[Version difference data]
----
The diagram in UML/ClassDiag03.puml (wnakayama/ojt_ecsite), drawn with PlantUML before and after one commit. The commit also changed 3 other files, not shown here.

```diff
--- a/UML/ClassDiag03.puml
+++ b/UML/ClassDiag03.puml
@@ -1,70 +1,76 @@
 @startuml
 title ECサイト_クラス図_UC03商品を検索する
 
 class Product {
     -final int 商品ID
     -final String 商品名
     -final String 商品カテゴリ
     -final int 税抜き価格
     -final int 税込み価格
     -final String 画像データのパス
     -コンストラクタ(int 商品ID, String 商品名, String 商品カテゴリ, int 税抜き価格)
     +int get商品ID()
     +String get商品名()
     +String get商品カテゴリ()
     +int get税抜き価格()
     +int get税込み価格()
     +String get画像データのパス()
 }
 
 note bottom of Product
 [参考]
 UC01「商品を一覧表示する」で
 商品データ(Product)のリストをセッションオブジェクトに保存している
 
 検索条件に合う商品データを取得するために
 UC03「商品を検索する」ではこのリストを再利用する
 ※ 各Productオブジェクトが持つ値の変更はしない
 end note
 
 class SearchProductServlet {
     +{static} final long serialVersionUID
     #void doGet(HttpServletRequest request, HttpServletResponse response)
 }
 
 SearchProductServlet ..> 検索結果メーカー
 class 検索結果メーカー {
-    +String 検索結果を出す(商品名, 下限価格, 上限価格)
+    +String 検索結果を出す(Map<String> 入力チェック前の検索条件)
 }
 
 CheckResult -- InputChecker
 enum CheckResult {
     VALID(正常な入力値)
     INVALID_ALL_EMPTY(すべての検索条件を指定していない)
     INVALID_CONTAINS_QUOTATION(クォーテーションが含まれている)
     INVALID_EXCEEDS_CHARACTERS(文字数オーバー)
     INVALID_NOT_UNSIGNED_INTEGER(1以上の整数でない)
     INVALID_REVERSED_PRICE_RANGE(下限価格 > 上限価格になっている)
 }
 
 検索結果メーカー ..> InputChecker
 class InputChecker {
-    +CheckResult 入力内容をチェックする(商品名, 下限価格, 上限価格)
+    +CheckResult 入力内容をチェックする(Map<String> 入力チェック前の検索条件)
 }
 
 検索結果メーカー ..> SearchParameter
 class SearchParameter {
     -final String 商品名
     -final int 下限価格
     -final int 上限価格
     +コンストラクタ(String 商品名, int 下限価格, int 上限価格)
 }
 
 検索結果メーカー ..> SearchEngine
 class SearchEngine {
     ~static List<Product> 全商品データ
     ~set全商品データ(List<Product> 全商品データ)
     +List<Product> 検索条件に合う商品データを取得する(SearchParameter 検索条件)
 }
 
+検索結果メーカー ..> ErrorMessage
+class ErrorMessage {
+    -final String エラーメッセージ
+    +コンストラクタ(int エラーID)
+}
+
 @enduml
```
----
So that nothing is lost, write out each record exactly as it appears above.

## [Task answer]
The diagram in UML/ClassDiag03.puml (wnakayama/ojt_ecsite), drawn with PlantUML before and after one commit. The commit also changed 3 other files, not shown here.

```diff
--- a/UML/ClassDiag03.puml
+++ b/UML/ClassDiag03.puml
@@ -1,70 +1,76 @@
 @startuml
 title ECサイト_クラス図_UC03商品を検索する
 
 class Product {
     -final int 商品ID
     -final String 商品名
     -final String 商品カテゴリ
     -final int 税抜き価格
     -final int 税込み価格
     -final String 画像データのパス
     -コンストラクタ(int 商品ID, String 商品名, String 商品カテゴリ, int 税抜き価格)
     +int get商品ID()
     +String get商品名()
     +String get商品カテゴリ()
     +int get税抜き価格()
     +int get税込み価格()
     +String get画像データのパス()
 }
 
 note bottom of Product
 [参考]
 UC01「商品を一覧表示する」で
 商品データ(Product)のリストをセッションオブジェクトに保存している
 
 検索条件に合う商品データを取得するために
 UC03「商品を検索する」ではこのリストを再利用する
 ※ 各Productオブジェクトが持つ値の変更はしない
 end note
 
 class SearchProductServlet {
     +{static} final long serialVersionUID
     #void doGet(HttpServletRequest request, HttpServletResponse response)
 }
 
 SearchProductServlet ..> 検索結果メーカー
 class 検索結果メーカー {
-    +String 検索結果を出す(商品名, 下限価格, 上限価格)
+    +String 検索結果を出す(Map<String> 入力チェック前の検索条件)
 }
 
 CheckResult -- InputChecker
 enum CheckResult {
     VALID(正常な入力値)
     INVALID_ALL_EMPTY(すべての検索条件を指定していない)
     INVALID_CONTAINS_QUOTATION(クォーテーションが含まれている)
     INVALID_EXCEEDS_CHARACTERS(文字数オーバー)
     INVALID_NOT_UNSIGNED_INTEGER(1以上の整数でない)
     INVALID_REVERSED_PRICE_RANGE(下限価格 > 上限価格になっている)
 }
 
 検索結果メーカー ..> InputChecker
 class InputChecker {
-    +CheckResult 入力内容をチェックする(商品名, 下限価格, 上限価格)
+    +CheckResult 入力内容をチェックする(Map<String> 入力チェック前の検索条件)
 }
 
 検索結果メーカー ..> SearchParameter
 class SearchParameter {
     -final String 商品名
     -final int 下限価格
     -final int 上限価格
     +コンストラクタ(String 商品名, int 下限価格, int 上限価格)
 }
 
 検索結果メーカー ..> SearchEngine
 class SearchEngine {
     ~static List<Product> 全商品データ
     ~set全商品データ(List<Product> 全商品データ)
     +List<Product> 検索条件に合う商品データを取得する(SearchParameter 検索条件)
 }
 
+検索結果メーカー ..> ErrorMessage
+class ErrorMessage {
+    -final String エラーメッセージ
+    +コンストラクタ(int エラーID)
+}
+
 @enduml
```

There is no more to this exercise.